═════ Supplied information ═════

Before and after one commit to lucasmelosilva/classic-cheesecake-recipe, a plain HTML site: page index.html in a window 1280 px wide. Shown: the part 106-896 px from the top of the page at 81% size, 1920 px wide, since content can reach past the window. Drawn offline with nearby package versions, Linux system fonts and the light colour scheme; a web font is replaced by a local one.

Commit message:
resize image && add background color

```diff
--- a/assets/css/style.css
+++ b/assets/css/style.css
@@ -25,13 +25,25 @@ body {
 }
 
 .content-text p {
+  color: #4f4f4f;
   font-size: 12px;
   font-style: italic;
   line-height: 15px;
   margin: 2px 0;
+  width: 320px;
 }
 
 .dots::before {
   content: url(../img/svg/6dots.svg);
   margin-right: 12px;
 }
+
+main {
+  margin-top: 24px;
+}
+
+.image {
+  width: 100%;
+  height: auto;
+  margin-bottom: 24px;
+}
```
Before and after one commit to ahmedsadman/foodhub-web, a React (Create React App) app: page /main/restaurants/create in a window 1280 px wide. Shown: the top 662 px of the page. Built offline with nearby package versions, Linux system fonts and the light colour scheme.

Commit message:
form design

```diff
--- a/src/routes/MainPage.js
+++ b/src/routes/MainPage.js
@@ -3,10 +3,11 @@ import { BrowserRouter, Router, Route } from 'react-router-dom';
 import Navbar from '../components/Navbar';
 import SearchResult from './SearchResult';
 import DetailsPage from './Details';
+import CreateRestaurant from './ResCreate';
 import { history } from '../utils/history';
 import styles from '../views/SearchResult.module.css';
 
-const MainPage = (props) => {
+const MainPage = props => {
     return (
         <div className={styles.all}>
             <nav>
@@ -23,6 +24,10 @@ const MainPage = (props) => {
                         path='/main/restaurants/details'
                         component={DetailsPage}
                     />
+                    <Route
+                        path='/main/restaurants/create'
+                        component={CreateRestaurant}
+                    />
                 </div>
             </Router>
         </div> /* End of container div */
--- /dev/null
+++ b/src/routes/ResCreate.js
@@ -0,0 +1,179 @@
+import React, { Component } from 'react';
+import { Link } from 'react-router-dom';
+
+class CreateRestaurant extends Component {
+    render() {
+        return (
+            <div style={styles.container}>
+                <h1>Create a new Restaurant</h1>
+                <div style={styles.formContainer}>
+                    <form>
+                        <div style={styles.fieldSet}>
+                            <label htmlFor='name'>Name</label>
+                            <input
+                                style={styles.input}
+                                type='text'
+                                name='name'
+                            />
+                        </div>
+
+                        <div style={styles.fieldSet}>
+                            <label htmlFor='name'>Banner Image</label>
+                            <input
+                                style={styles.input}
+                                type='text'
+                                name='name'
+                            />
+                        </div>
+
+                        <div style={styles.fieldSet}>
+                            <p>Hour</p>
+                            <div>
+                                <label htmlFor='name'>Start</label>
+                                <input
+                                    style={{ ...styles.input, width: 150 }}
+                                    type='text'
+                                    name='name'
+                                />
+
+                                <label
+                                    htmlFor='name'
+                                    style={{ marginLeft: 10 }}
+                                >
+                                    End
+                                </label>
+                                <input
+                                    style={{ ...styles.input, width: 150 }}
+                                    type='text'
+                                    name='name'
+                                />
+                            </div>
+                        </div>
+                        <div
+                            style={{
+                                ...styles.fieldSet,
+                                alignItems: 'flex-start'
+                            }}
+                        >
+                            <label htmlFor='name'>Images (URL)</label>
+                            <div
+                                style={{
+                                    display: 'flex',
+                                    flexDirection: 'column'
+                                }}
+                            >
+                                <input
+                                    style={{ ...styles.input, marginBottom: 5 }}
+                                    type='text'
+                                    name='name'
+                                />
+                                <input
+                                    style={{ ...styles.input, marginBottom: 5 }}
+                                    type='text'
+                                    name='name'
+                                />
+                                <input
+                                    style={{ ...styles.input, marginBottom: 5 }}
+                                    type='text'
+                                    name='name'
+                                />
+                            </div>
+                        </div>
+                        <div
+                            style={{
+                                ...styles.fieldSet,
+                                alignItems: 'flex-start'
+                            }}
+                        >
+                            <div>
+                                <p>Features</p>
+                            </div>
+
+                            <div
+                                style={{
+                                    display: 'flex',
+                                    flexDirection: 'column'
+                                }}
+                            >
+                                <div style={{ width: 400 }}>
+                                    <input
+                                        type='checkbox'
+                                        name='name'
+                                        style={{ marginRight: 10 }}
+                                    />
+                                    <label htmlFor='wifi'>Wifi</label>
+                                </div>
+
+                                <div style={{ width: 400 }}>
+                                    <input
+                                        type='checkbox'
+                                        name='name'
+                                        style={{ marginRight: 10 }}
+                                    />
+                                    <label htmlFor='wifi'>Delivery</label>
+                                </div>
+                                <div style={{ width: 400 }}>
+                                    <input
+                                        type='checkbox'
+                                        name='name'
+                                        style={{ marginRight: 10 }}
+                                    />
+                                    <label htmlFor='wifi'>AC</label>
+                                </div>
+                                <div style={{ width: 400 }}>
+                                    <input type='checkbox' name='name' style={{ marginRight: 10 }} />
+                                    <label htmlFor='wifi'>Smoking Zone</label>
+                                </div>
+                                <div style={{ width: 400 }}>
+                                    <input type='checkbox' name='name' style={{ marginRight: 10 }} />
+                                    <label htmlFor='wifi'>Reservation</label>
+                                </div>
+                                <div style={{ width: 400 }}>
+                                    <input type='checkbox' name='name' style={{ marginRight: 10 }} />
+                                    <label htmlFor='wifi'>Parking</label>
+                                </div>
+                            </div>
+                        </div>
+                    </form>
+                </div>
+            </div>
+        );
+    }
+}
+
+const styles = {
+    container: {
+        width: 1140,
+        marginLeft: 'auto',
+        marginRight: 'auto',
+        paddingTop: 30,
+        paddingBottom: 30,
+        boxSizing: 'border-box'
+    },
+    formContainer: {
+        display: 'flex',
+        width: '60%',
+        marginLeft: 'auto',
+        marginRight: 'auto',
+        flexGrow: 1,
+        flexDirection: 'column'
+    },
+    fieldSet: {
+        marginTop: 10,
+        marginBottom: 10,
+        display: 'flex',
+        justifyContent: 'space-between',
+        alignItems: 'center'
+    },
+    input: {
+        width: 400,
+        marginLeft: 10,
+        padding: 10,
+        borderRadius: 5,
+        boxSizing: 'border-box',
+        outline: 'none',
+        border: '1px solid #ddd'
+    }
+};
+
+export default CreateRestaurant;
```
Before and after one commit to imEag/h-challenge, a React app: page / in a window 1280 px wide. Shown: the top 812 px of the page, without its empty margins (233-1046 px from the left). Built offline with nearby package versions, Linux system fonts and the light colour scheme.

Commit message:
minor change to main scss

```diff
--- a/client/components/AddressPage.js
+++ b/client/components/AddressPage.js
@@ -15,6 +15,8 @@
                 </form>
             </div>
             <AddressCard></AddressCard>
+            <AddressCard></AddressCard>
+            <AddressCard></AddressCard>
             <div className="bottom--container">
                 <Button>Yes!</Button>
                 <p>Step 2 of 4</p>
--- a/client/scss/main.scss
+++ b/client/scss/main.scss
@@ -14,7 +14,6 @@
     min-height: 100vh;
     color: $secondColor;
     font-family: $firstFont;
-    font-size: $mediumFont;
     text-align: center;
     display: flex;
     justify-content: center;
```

═════

**Exercise objective**
The answer is each line from the entries above in which the word "const" occurs.

**Written reply**
-const MainPage = (props) => {
+const MainPage = props => {
@@ -23,6 +24,10 @@ const MainPage = (props) => {
+const styles = {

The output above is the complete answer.